Records from a dataset:
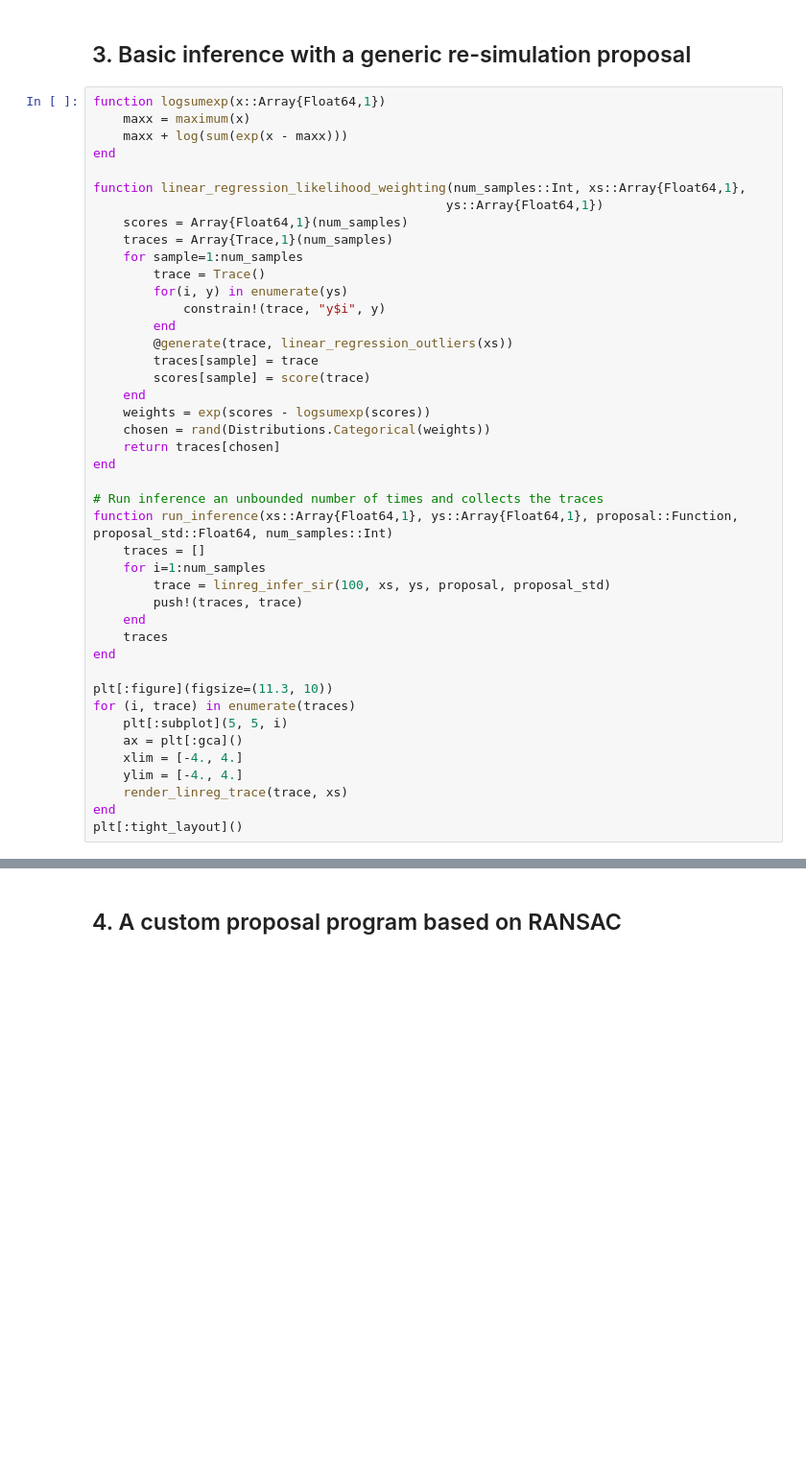
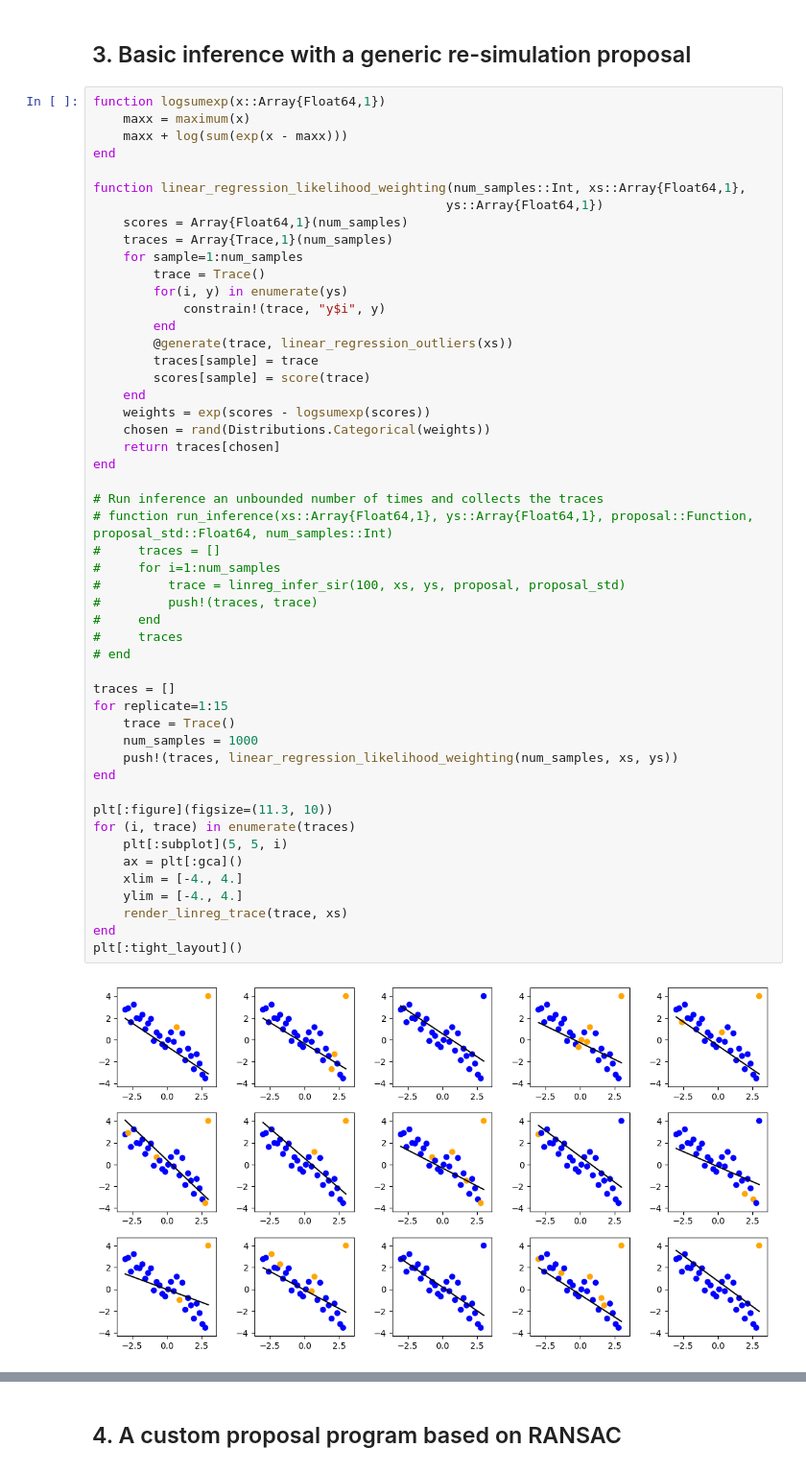
Before and after one commit to probcomp/GenExperimental.jl, a Jupyter notebook: examples/ransac/RANSAC_Notebook.ipynb, the cells around one changed output, grey strips where cells are left out. Shown at 96% size. Drawn from its saved outputs; the diff is of its cells as text; blank space fills up the shorter version.

```diff
--- a/examples/ransac/RANSAC_Notebook.ipynb
+++ b/examples/ransac/RANSAC_Notebook.ipynb
@@ -96,37 +98,45 @@ function linear_regression_likelihood_weighting(num_samples::Int, xs::Array{Floa
                                                ys::Array{Float64,1})
     scores = Array{Float64,1}(num_samples)
     traces = Array{Trace,1}(num_samples)
     for sample=1:num_samples
         trace = Trace()
         for(i, y) in enumerate(ys)
             constrain!(trace, "y$i", y)
         end
         @generate(trace, linear_regression_outliers(xs))
         traces[sample] = trace
         scores[sample] = score(trace)
     end
     weights = exp(scores - logsumexp(scores))
     chosen = rand(Distributions.Categorical(weights))
     return traces[chosen]
 end
 
 # Run inference an unbounded number of times and collects the traces
-function run_inference(xs::Array{Float64,1}, ys::Array{Float64,1}, proposal::Function, proposal_std::Float64, num_samples::Int)
-    traces = []
-    for i=1:num_samples
-        trace = linreg_infer_sir(100, xs, ys, proposal, proposal_std)
-        push!(traces, trace)
-    end
-    traces
+# function run_inference(xs::Array{Float64,1}, ys::Array{Float64,1}, proposal::Function, proposal_std::Float64, num_samples::Int)
+#     traces = []
+#     for i=1:num_samples
+#         trace = linreg_infer_sir(100, xs, ys, proposal, proposal_std)
+#         push!(traces, trace)
+#     end
+#     traces
+# end
+
+traces = []
+for replicate=1:15
+    trace = Trace()
+    num_samples = 1000
+    push!(traces, linear_regression_likelihood_weighting(num_samples, xs, ys))
 end
 
 plt[:figure](figsize=(11.3, 10))
 for (i, trace) in enumerate(traces)
     plt[:subplot](5, 5, i)
     ax = plt[:gca]()
     xlim = [-4., 4.]
     ylim = [-4., 4.]
     render_linreg_trace(trace, xs)
 end
 plt[:tight_layout]()
 # %% [output]
+[figure, added]
```
Also changed, not shown: parts of 20 cells of this notebook.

THE PROBLEM:
Only the lines that contain the string "output" are to be copied from the records.

EXERCISE SOLUTION:
Before and after one commit to probcomp/GenExperimental.jl, a Jupyter notebook: examples/ransac/RANSAC_Notebook.ipynb, the cells around one changed output, grey strips where cells are left out. Shown at 96% size. Drawn from its saved outputs; the diff is of its cells as text; blank space fills up the shorter version.
 # %% [output]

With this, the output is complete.